CLEMENTI Capriccios & Variations
This enticing seventh (and final) volume of Clementi’s works for solo piano is a notable achievement on several levels.
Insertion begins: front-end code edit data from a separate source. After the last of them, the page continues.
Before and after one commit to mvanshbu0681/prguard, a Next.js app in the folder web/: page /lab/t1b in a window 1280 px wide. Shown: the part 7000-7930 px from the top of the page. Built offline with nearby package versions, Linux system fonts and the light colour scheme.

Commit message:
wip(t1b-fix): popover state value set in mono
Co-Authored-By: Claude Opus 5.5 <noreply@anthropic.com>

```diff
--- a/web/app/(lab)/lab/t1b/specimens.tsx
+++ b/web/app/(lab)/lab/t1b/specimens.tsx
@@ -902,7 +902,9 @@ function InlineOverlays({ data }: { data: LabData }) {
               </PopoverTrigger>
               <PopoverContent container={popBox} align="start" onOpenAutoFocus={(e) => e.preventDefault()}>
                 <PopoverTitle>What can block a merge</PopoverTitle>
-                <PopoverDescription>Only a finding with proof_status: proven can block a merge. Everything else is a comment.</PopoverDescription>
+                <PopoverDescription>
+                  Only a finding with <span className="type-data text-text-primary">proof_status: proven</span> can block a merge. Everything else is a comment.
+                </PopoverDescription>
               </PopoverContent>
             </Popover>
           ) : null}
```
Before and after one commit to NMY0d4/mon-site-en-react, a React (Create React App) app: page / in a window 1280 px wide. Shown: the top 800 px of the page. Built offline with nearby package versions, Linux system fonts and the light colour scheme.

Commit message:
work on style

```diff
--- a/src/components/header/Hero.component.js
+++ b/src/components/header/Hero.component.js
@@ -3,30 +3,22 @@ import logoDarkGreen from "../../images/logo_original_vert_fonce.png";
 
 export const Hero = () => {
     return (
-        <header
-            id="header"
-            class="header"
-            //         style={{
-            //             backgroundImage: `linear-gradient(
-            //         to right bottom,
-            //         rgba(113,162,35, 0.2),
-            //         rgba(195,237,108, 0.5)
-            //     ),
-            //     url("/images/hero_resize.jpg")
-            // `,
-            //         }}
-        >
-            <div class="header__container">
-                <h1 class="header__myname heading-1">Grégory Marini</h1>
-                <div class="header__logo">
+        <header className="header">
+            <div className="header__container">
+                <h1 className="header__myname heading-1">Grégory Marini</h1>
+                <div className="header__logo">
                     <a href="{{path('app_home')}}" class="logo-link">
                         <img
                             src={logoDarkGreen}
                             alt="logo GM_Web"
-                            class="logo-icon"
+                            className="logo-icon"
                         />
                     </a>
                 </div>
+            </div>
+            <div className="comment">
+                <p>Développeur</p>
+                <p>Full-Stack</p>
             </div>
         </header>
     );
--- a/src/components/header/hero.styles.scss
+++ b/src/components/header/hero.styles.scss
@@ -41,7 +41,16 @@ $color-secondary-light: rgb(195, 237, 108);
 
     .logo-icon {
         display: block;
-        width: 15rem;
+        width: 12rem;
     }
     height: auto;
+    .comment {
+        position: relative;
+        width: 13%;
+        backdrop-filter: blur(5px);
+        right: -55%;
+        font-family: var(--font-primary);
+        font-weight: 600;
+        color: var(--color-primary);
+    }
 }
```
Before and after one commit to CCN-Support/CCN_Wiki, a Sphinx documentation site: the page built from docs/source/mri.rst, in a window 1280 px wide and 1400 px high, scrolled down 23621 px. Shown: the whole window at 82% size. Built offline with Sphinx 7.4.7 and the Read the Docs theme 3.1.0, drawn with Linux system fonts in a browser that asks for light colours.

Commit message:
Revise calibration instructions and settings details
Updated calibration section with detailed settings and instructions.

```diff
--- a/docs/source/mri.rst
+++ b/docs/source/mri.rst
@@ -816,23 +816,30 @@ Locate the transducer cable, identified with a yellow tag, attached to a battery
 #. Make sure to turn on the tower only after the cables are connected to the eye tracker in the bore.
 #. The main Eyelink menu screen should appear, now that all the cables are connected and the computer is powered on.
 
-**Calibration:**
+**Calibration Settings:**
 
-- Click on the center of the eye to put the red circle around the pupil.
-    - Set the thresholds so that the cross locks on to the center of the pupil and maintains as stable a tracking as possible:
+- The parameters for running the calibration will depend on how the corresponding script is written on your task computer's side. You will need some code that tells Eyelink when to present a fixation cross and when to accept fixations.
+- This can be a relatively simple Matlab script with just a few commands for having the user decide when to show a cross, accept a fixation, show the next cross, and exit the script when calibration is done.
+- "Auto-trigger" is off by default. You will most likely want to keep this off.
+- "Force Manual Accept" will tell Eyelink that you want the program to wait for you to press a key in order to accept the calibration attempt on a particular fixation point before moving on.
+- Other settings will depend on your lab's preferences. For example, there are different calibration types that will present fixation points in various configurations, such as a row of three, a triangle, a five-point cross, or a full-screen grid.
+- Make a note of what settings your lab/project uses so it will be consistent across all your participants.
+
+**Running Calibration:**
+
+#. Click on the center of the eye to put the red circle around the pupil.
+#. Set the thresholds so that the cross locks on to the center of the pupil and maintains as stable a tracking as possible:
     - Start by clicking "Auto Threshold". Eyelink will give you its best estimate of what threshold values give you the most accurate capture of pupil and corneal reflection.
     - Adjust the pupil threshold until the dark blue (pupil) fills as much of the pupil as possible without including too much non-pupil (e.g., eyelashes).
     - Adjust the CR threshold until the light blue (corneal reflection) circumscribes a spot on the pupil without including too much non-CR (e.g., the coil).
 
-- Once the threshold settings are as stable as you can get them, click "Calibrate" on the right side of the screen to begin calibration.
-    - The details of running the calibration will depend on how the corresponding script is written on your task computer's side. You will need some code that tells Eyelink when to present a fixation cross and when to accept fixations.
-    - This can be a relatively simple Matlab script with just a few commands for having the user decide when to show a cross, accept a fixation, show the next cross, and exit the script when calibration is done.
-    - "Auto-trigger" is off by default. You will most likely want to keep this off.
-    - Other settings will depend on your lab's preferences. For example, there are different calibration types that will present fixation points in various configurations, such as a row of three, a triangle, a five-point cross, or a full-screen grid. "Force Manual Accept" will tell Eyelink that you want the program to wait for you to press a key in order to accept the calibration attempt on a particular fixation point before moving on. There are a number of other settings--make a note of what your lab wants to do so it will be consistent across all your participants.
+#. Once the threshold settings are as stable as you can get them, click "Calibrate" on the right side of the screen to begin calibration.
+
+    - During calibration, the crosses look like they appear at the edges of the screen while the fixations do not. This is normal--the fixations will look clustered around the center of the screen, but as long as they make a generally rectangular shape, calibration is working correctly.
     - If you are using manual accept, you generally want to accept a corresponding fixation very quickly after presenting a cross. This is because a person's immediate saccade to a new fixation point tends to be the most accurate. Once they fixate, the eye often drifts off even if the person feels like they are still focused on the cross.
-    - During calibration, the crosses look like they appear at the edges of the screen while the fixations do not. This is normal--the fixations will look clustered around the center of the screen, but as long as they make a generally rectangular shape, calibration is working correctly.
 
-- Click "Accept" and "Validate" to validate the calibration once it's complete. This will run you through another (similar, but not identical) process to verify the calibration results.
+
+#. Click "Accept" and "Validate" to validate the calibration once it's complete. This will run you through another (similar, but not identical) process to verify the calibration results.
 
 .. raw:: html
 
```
The same team of Howard Shelley, Ben and Annabel Connellan (respectively engineer and producer), venue (all except one at St Silas the Martyr, London) and booklet writer (Clementi scholar Leon Plantinga) have combined to produce no fewer than 14 CDs of remarkably uniform quality, insight and interest in a mere four years.
The five Capriccios are quite fascinating, the earliest (1786‑87) a set of brilliant variations, the two of Op 34 (1795) leaving “the impression of impassioned, whimsical improvisations” (Plantinga), while the two of Op 47, composed when Clementi was 75, are substantial three-movement works (19'02" and 18'21" apiece), boldly experimental with passages of prescient Chopin and Liszt, and the first Adagio of the C major Capriccio bearing a 5/4 time signature, possibly its first appearance in music.
If not all the music on disc 2 is quite as intriguing, there is nothing that disappoints. There’s La chasse (really a little three-movement sonata with hunting themes), the 12 Monferrinas, all two pages long and technically about Grade 5‑6, some lively variations on “Au clair de la lune” and “Batti batti” (from Don Giovanni), and more besides. There are over 152 minutes of music on the present discs, much of it demanding. How Shelley manages to absorb it all and then convince you that he has been playing it all his life with his characteristic elegance and dexterity is a gift given to few. Such an eminent composer deserves no less.